What the task requires:
Reproduce exactly, from the data that follows, the line with "One commit to martianoff/gala", the line with "First line of", and every line that lies between them.

Recorded data:
------------------------------------

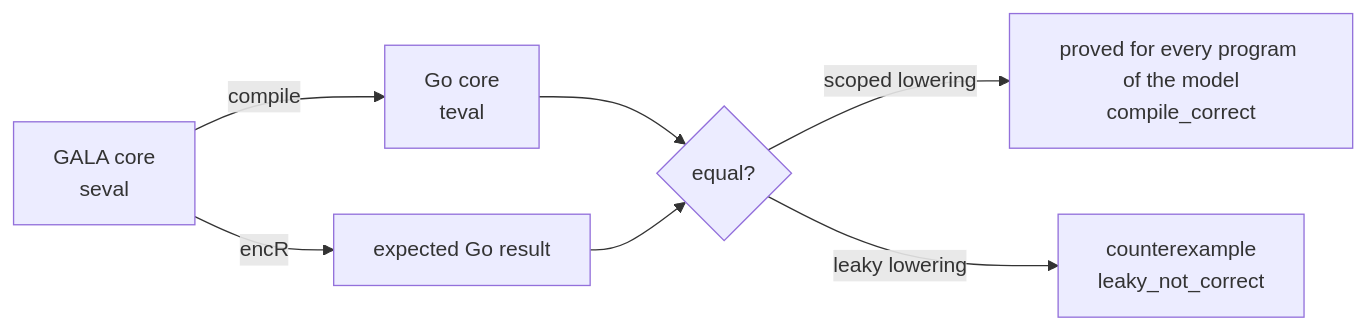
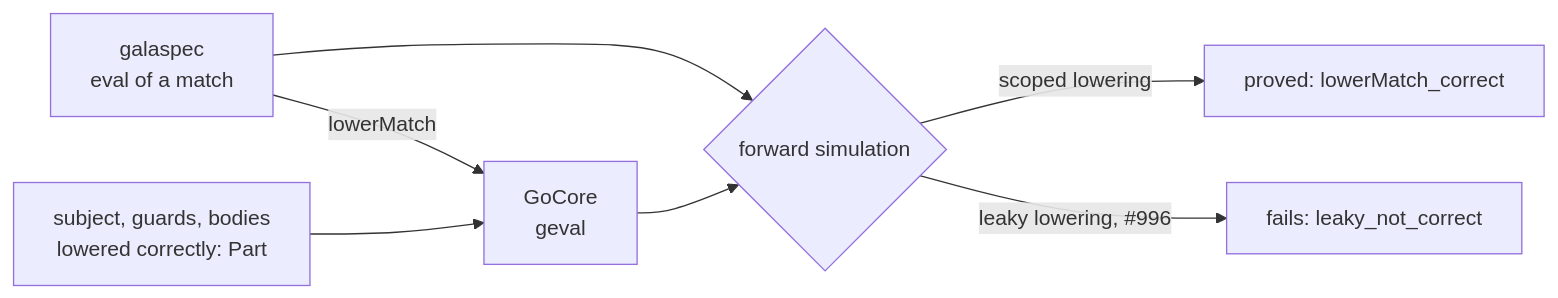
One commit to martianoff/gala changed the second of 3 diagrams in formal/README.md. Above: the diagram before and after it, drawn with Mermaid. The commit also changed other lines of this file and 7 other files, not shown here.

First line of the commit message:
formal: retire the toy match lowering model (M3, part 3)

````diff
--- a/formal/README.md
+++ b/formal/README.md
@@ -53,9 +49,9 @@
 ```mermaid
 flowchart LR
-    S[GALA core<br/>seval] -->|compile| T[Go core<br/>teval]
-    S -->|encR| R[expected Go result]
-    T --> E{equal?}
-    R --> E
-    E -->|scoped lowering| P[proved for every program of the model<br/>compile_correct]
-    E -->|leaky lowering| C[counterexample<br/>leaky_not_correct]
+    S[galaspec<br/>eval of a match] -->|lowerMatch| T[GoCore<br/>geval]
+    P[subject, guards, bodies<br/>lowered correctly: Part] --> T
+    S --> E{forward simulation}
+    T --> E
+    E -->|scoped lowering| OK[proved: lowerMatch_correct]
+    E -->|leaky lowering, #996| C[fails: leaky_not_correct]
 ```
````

------------------------------------

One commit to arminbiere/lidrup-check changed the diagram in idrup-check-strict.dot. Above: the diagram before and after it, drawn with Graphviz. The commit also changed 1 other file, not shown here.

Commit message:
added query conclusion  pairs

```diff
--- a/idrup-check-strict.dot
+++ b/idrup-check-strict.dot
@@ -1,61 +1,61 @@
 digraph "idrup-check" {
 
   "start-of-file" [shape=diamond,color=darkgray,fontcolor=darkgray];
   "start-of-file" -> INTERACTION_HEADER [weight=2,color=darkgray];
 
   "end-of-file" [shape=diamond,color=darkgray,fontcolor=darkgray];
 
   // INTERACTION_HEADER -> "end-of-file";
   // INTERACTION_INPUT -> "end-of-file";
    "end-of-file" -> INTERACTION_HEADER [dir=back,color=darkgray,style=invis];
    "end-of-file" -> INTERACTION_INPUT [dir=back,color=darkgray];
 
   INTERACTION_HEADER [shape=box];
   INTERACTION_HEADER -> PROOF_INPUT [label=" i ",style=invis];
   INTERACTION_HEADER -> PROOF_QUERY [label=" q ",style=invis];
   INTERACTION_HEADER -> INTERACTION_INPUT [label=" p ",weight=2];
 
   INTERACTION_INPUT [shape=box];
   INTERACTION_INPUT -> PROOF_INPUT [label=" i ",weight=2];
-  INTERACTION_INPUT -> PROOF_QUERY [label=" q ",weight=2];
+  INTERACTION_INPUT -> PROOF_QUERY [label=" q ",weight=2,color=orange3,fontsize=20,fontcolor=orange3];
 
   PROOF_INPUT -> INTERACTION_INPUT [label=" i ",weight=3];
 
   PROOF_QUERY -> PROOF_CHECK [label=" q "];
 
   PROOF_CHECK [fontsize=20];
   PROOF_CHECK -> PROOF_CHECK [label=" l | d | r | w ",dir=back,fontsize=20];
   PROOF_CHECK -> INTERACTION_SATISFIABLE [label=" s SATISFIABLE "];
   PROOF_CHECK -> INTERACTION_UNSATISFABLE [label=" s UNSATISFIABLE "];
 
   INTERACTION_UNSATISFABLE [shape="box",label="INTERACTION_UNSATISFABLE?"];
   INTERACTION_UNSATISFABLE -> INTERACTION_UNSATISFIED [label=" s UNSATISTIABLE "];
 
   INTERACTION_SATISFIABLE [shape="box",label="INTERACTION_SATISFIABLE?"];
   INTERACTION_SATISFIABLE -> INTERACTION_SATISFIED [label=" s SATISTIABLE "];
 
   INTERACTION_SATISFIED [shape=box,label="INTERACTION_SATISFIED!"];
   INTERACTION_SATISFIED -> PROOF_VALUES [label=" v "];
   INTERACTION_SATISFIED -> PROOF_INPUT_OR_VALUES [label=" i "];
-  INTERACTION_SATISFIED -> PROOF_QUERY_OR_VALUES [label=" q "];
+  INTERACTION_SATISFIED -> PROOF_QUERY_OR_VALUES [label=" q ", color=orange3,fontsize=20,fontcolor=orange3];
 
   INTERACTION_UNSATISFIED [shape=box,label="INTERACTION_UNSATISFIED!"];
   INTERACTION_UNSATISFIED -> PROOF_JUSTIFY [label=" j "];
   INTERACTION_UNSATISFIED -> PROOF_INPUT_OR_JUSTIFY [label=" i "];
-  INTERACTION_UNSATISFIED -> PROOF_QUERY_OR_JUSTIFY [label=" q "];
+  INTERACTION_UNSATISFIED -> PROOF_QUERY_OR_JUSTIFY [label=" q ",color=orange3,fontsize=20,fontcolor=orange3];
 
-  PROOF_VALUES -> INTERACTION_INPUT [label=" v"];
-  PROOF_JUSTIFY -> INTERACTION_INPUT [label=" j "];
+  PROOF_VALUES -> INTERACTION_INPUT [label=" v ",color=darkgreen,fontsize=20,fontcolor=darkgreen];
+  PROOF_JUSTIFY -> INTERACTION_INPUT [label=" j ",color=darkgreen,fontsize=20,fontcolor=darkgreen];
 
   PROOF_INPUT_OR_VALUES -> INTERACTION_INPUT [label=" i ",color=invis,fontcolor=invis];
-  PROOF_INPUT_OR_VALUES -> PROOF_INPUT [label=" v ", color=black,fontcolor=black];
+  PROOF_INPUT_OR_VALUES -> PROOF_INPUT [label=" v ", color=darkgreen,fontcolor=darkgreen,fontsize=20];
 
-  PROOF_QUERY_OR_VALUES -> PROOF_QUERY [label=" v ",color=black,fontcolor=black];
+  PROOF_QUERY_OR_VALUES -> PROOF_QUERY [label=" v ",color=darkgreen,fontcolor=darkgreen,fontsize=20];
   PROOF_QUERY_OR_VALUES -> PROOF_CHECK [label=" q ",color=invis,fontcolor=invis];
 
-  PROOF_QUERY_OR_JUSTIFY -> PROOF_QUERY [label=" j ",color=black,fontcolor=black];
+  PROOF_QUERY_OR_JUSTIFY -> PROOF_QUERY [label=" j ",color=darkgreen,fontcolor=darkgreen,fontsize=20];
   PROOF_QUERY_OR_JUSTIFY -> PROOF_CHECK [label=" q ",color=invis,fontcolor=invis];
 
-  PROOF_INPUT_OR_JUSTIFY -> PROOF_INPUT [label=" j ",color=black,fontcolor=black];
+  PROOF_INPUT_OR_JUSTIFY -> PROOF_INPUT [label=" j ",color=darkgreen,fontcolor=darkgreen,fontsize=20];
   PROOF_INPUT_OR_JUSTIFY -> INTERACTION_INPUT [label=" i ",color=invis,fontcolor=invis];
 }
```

------------------------------------

Answer to the exercise:
One commit to martianoff/gala changed the second of 3 diagrams in formal/README.md. Above: the diagram before and after it, drawn with Mermaid. The commit also changed other lines of this file and 7 other files, not shown here.

First line of the commit message:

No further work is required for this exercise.